**ABOUT THIS EXERCISE**
Keep only those lines of the records that include the string "family".

**RECORD SET**
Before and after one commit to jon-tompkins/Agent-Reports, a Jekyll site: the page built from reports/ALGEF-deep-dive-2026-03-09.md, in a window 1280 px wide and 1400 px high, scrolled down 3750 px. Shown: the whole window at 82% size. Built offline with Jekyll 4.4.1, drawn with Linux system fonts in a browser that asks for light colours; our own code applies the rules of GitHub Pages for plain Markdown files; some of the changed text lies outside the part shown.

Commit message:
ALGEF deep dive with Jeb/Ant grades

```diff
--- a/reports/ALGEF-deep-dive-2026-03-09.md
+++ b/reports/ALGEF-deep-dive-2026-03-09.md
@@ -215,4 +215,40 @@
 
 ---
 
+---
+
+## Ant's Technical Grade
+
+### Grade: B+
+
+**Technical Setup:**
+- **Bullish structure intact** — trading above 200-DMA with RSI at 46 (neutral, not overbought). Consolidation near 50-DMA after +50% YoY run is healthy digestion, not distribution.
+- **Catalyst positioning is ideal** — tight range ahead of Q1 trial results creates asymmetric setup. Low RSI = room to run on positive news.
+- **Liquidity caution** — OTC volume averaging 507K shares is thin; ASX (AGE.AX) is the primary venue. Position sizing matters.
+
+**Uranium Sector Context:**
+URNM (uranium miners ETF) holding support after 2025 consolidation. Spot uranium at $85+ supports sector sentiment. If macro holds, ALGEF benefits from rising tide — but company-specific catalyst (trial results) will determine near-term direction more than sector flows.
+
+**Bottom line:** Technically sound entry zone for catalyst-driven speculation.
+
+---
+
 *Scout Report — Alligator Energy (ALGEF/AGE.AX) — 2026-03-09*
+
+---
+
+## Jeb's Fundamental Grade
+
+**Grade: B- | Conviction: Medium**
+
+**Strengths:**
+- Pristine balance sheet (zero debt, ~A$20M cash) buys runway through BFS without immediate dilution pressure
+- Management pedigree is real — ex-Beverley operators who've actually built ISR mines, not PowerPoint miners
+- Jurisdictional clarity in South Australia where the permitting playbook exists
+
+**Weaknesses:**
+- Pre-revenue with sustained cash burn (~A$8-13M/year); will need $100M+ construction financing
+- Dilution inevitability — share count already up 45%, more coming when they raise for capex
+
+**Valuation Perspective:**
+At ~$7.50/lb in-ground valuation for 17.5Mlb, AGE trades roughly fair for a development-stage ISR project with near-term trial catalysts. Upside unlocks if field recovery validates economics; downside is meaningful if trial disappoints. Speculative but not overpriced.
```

* * *

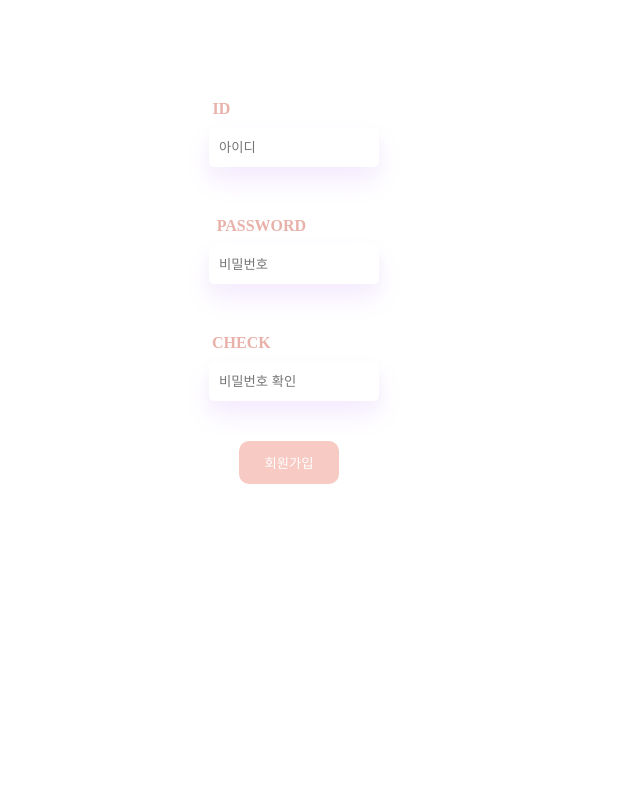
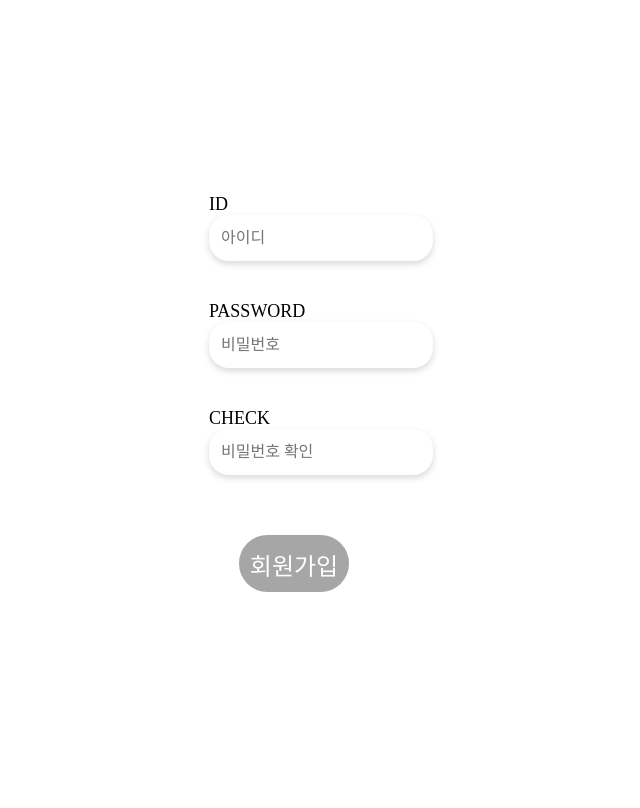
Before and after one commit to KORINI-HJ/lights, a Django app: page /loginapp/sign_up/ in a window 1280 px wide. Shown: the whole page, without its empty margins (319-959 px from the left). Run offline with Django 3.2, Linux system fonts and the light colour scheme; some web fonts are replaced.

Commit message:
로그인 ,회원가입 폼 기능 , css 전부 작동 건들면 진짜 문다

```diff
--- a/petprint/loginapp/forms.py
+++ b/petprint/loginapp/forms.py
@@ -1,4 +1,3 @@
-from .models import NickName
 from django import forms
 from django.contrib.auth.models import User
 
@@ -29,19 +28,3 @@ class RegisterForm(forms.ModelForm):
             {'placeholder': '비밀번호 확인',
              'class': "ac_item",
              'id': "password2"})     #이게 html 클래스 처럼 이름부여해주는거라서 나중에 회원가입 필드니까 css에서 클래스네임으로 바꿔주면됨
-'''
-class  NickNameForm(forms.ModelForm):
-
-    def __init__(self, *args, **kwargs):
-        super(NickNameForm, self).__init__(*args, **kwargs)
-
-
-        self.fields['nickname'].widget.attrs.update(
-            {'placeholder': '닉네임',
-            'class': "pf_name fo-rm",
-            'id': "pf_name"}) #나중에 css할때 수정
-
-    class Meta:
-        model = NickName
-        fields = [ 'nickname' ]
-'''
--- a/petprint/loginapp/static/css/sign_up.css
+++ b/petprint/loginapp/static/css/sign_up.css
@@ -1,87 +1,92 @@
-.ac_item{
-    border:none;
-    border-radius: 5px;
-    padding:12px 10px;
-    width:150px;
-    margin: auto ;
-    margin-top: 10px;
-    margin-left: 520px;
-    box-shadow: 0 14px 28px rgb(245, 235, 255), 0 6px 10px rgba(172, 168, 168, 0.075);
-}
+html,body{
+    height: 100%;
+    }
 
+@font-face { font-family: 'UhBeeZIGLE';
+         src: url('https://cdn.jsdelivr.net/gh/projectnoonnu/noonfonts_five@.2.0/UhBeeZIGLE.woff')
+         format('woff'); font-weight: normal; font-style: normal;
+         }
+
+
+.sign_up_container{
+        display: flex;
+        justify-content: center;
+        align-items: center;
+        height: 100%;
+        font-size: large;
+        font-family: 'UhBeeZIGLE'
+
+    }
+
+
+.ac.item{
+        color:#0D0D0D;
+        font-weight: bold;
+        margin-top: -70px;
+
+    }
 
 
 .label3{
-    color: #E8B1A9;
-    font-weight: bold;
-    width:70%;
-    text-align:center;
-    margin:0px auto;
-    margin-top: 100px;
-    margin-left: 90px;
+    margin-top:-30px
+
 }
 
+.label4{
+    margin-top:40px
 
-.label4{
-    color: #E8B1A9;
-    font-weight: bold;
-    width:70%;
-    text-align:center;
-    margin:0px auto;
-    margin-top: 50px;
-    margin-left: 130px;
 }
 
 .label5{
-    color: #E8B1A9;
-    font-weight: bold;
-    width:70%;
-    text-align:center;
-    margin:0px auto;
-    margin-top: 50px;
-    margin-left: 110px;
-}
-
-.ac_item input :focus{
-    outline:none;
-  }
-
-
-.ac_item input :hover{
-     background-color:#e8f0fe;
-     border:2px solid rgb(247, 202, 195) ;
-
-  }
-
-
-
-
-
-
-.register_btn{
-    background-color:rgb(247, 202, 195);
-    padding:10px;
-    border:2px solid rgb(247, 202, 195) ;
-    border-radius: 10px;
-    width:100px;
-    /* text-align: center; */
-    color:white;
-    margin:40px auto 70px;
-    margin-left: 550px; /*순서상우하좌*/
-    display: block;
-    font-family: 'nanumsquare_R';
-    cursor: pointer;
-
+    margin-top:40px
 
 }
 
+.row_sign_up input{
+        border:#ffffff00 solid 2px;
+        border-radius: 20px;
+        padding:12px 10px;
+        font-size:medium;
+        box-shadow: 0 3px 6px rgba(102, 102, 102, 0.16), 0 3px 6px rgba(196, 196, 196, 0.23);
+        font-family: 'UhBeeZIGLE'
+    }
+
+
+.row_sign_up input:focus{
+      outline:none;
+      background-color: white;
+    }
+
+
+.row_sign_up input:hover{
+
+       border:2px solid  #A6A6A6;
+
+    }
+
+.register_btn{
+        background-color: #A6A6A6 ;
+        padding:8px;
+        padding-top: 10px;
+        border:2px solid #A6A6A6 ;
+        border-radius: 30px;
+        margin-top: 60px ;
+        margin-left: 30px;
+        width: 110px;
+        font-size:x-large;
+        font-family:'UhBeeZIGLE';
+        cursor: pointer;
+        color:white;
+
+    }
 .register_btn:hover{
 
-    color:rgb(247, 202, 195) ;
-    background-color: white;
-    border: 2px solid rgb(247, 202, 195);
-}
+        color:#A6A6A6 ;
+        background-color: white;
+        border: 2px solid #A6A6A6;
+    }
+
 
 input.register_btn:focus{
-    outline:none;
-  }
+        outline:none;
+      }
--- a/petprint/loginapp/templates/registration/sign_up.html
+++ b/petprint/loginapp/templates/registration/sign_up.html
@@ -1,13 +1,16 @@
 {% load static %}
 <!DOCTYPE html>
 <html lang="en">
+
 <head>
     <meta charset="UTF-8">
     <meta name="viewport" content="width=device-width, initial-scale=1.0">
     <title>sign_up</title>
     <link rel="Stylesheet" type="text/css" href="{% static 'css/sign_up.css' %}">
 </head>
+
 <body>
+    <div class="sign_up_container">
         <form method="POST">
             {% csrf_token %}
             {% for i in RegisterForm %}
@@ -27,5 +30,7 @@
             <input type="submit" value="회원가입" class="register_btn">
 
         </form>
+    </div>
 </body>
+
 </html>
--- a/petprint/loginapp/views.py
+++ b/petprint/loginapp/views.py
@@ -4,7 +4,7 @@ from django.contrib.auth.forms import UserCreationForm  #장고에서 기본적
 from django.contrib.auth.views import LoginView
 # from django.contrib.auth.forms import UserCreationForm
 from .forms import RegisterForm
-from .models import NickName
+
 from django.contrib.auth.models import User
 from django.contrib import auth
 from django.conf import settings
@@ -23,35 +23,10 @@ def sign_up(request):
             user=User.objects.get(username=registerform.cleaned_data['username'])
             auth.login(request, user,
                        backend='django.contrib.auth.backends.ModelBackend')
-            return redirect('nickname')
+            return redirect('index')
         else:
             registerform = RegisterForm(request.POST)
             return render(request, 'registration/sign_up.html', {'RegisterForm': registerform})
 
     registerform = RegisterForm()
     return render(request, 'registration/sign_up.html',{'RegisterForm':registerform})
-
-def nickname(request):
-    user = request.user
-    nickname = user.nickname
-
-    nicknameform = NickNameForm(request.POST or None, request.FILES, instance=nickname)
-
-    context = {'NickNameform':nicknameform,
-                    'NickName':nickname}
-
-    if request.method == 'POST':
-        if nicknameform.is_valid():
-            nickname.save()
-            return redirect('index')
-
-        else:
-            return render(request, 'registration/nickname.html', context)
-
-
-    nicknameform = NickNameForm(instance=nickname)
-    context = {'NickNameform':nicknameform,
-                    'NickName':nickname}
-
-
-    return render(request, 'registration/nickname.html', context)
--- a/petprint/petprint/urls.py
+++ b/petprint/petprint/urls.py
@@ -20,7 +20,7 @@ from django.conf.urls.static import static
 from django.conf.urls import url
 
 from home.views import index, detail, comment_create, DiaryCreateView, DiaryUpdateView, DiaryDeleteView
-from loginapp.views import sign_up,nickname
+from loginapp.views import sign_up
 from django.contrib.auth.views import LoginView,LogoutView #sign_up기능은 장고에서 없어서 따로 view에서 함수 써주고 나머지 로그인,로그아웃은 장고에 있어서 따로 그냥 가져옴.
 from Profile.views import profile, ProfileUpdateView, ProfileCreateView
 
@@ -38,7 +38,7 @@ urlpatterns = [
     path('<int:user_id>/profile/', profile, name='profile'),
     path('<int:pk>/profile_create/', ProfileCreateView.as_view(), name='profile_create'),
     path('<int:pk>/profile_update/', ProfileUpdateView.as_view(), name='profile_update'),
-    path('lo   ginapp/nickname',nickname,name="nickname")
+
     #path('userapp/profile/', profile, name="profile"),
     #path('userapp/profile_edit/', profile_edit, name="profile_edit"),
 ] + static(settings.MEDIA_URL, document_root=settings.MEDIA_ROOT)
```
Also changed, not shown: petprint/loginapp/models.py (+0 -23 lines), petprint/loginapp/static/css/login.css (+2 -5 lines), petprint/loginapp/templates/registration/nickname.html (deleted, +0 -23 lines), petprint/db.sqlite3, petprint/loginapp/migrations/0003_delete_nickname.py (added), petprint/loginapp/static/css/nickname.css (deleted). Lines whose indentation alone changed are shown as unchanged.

---

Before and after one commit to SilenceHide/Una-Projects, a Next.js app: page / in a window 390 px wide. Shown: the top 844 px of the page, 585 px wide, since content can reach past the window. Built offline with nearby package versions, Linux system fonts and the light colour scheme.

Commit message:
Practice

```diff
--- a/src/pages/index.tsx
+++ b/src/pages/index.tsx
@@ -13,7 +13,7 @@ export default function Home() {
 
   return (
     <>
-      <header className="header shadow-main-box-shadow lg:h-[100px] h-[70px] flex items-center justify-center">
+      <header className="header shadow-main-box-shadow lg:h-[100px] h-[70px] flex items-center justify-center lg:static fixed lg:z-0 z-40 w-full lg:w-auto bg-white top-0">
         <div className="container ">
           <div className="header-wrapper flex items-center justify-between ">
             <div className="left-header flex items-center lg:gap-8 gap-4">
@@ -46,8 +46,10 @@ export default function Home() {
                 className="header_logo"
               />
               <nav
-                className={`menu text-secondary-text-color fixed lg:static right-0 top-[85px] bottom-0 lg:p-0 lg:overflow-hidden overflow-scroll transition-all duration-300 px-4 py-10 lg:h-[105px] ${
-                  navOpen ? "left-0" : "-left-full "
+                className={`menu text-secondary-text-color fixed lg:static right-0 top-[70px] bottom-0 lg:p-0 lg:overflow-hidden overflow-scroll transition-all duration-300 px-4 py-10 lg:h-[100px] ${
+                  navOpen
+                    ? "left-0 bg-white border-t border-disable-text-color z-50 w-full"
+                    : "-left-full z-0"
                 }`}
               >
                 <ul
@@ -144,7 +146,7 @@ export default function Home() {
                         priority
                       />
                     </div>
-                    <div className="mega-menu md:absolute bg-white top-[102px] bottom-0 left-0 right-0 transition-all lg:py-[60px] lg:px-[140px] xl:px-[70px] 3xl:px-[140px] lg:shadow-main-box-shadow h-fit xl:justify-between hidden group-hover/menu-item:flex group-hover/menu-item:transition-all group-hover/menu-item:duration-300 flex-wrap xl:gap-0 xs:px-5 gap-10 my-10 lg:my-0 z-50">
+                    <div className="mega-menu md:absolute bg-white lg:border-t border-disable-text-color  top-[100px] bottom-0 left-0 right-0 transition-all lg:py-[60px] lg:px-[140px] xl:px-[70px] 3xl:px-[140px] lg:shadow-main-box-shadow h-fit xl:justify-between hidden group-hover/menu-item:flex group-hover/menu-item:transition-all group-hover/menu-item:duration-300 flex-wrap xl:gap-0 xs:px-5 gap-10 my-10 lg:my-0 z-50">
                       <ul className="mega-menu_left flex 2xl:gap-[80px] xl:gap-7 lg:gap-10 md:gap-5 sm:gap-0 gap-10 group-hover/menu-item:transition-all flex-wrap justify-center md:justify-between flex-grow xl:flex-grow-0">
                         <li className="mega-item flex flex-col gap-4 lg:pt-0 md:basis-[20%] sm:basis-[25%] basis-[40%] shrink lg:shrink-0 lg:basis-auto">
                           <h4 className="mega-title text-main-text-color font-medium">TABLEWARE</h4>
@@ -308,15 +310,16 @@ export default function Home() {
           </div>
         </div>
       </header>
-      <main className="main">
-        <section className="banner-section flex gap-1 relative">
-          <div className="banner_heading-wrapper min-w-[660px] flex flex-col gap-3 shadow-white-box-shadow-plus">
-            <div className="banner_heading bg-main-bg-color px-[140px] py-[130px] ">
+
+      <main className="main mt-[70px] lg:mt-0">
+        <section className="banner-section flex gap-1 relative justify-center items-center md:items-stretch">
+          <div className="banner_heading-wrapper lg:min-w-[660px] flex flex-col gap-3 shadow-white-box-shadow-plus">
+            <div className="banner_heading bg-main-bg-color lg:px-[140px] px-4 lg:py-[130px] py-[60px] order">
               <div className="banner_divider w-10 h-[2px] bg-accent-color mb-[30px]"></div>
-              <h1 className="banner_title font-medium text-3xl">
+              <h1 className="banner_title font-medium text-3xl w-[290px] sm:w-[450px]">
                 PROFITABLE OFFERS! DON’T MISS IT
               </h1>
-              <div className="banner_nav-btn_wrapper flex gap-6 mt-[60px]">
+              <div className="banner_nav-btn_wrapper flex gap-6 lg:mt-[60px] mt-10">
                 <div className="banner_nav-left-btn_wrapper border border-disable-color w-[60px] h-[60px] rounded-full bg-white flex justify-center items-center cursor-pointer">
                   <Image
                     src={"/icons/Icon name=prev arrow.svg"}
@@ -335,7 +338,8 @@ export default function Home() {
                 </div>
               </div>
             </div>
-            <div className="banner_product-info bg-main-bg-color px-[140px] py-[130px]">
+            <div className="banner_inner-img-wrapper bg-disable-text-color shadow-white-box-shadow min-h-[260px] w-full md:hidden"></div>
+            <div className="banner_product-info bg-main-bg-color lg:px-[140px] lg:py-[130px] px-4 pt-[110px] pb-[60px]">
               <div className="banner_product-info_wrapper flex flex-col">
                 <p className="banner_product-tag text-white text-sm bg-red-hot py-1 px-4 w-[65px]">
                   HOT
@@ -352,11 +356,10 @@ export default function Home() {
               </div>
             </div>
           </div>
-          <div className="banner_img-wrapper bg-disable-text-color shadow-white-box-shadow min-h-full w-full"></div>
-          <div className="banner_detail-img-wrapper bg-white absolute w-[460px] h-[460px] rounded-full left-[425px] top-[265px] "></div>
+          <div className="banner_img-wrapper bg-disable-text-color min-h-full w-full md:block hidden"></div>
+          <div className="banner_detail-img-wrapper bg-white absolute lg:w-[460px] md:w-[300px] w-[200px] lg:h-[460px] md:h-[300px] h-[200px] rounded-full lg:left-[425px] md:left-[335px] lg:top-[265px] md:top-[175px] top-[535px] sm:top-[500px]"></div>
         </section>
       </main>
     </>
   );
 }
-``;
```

**OUTPUT OF THE TASK**
+@font-face { font-family: 'UhBeeZIGLE';
+        font-family: 'UhBeeZIGLE'
-    font-family: 'nanumsquare_R';
+        font-family: 'UhBeeZIGLE'
+        font-family:'UhBeeZIGLE';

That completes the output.